In an era of rapid digital transformation, the most valuable characteristic an ecommerce executive can have is an unflinching ability to conceive of, execute and manage change — non-stop, stomach-churning, hyper-speed change.
Sounds easy enough, right?
Of course, not. But it can be made easier through shared wisdom, like that presented by Dean Bowerman, an ecommerce leader who has spent a career helping players like Staples and Rite Aid reach their full potential. Bowerman was the keynote speaker at Signifyd FLOW New York, an evening of community building and knowledge sharing among some of the brightest minds in online retail at the View of the World Terrace Club.
And while Bowerman was the keynote, this was not a lecture. Instead, the dozens of retailers in attendance freely added to the discussion, providing their own inspiration and the questions that produced deeper insights.
It was also a night when the ecommerce community celebrated one of its own —TrueFacet, an innovative online marketplace for pre-owned jewelry and luxury watches. TrueFacet was recognized with the Signifyd FLOW Award for its outstanding customer experience.
FLOW displayed the deep bench of ecommerce leadership
We’re not going to declare FLOW the Woodstock of ecommerce or even the Coachella. But it was an evening of food, drink, casual conversation and passion for retail that underscored the growing sophistication of the industry and the deep bench of deep thinkers that inhabit it.
Bowerman, currently vice president of digital marketing and ecommerce at Rite Aid, drew on his two decades of retail experience as he sketched out his playbook for instituting and managing change. And while the discussion was much more than a list of bold-faced takeaways could cover, the conversation around Bowerman’s advice for leading change could be boiled down to these:
Survey what you’ve got: Start with the nine pillars required of any successful ecommerce business:
- Customer service
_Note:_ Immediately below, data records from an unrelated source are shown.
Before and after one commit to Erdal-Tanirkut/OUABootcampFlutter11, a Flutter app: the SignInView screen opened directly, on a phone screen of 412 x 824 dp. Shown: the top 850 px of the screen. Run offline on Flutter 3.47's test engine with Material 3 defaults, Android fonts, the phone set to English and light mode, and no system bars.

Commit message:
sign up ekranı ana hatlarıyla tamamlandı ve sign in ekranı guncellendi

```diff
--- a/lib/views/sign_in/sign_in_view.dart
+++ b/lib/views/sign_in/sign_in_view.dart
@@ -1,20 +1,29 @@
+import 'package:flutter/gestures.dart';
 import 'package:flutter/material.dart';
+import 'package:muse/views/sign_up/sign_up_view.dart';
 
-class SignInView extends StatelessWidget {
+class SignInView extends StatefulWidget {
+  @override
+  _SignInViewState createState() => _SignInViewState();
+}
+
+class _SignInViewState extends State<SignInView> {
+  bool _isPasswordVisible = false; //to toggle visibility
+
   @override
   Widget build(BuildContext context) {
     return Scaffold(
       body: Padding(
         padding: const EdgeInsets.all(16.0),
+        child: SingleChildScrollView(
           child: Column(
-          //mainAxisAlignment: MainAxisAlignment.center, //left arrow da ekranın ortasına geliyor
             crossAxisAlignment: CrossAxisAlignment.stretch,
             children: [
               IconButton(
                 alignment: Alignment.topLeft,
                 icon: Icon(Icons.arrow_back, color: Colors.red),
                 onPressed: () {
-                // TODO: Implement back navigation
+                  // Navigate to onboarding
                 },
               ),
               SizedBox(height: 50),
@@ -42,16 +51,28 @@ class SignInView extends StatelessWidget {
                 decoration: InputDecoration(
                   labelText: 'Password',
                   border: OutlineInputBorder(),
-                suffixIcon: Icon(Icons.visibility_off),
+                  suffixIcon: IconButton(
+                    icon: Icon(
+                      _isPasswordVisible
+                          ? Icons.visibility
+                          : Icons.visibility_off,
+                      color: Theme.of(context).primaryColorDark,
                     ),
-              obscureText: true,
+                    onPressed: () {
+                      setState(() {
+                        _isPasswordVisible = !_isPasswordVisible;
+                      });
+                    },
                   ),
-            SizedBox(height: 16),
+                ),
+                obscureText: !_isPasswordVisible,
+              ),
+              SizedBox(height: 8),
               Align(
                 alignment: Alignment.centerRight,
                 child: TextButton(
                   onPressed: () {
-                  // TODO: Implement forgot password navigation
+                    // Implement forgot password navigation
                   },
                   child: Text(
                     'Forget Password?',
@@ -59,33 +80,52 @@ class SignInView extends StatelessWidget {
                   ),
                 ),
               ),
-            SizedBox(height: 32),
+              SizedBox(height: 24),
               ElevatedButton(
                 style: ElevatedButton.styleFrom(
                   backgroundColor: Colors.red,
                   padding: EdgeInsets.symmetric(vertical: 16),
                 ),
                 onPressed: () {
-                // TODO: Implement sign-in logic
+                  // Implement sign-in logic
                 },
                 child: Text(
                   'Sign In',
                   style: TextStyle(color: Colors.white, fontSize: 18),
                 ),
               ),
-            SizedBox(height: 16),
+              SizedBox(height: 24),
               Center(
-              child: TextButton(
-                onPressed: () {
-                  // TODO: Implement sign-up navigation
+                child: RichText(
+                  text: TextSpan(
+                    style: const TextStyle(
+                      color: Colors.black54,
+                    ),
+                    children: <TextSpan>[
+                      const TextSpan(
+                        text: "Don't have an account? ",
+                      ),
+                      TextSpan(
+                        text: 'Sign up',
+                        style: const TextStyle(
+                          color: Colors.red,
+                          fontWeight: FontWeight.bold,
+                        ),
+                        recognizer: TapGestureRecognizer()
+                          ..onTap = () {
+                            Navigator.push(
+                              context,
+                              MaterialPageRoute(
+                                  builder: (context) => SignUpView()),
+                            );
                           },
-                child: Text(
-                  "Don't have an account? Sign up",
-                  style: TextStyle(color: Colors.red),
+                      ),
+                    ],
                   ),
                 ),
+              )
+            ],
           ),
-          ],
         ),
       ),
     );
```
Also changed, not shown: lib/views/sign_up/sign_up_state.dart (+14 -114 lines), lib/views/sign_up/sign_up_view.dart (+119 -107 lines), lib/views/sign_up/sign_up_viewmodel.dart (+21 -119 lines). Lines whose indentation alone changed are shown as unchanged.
- User experience
- Site search
“You need to have the nine pillars of ecommerce,” Bowerman said. “You need to have all those pillars working. And just view them as your continual to-do list. Each pillar should get better every year.”
Find the right pillar people — lieutenants, Bowerman called them — to run each pillar and help promote their success.
Go deep on examining your nine pillars of ecommerce
And there is nothing like having boots on the ground to evaluate how stable your pillars are and how they can be shored up. Bowerman remembered a time he wanted to better understand what was frustrating customers. What better way than spending time in the customer service center?
“We’d literally embed ourselves,” he said. “I went over there on a Saturday to really understand what the customer pain points were. And you address them, right?”
Understand who knows what: Yes, as an ecommerce executive, online retail is your world. But in an omnichannel era, you might well be working in an organization that has much deeper knowledge and roots in the brick-and-mortar world. Remember that the vast majority of retail sales happen in physical stores and so top executives might well be more focused on in-store than online. Make sure the executive team understands ecommerce and the language of ecommerce.
More importantly, Bowerman said, make sure you understand the language of the executive team. What are the performance metrics that they pay attention to. Capture those metrics from the online side and present them clearly, early and often. Develop a vision for online and lay it out for your company’s leaders.
“You have to be prepared to say, ‘This is my plan. Based on my analysis, this is what you have to do. And I can help you get there,'” Bowerman said.
Tell the ecommerce story — again and again: Online retail is experiencing huge growth and change. The story is not static. Digital transformation is more than just a buzz phrase. It’s a business imperative. Keep that in mind as you tell the story to the executive team.
“It’s helping them understand that paradigm shift, making the digital transformation from the ground up,” Bowerman said. “You have to know the audience. It’s really how good you are at telling the story.”
Be ready for change in the digital transformation era
Remain agile: Ecommerce moves fast. Companies change direction. Don’t design rigidity into your systems. Bowerman used the example of the ongoing debate over build vs. buy when it comes to re-platforming an ecommerce site. It’s not a binary question, he told the crowd at FLOW. While you might buy a third-party platform, don’t think that means you won’t be building, too, Bowerman said.
“You’re going to buy and then you’re going to customize, which is essentially build,” he said. “If you build a platform with mass customization in mind, you can do some things very quickly. And if you lay your foundation with mass customization, your life is so much easier.”
In a sense, Bowerman’s advice about keeping platforms flexible is a metaphor for ecommerce in 2018. Agility, flexibility and choice are functional necessities in an era of digital transformation. But agility, flexibility and choice are broad concepts, almost platitudes.
Bowerman’s advice at FLOW, on the other hand, provided retailers with tangible steps they can take to be successful in the real — and rapidly evolving — world.
Photo by Dag Bennstrom with Dagomatic Photographic for Signifyd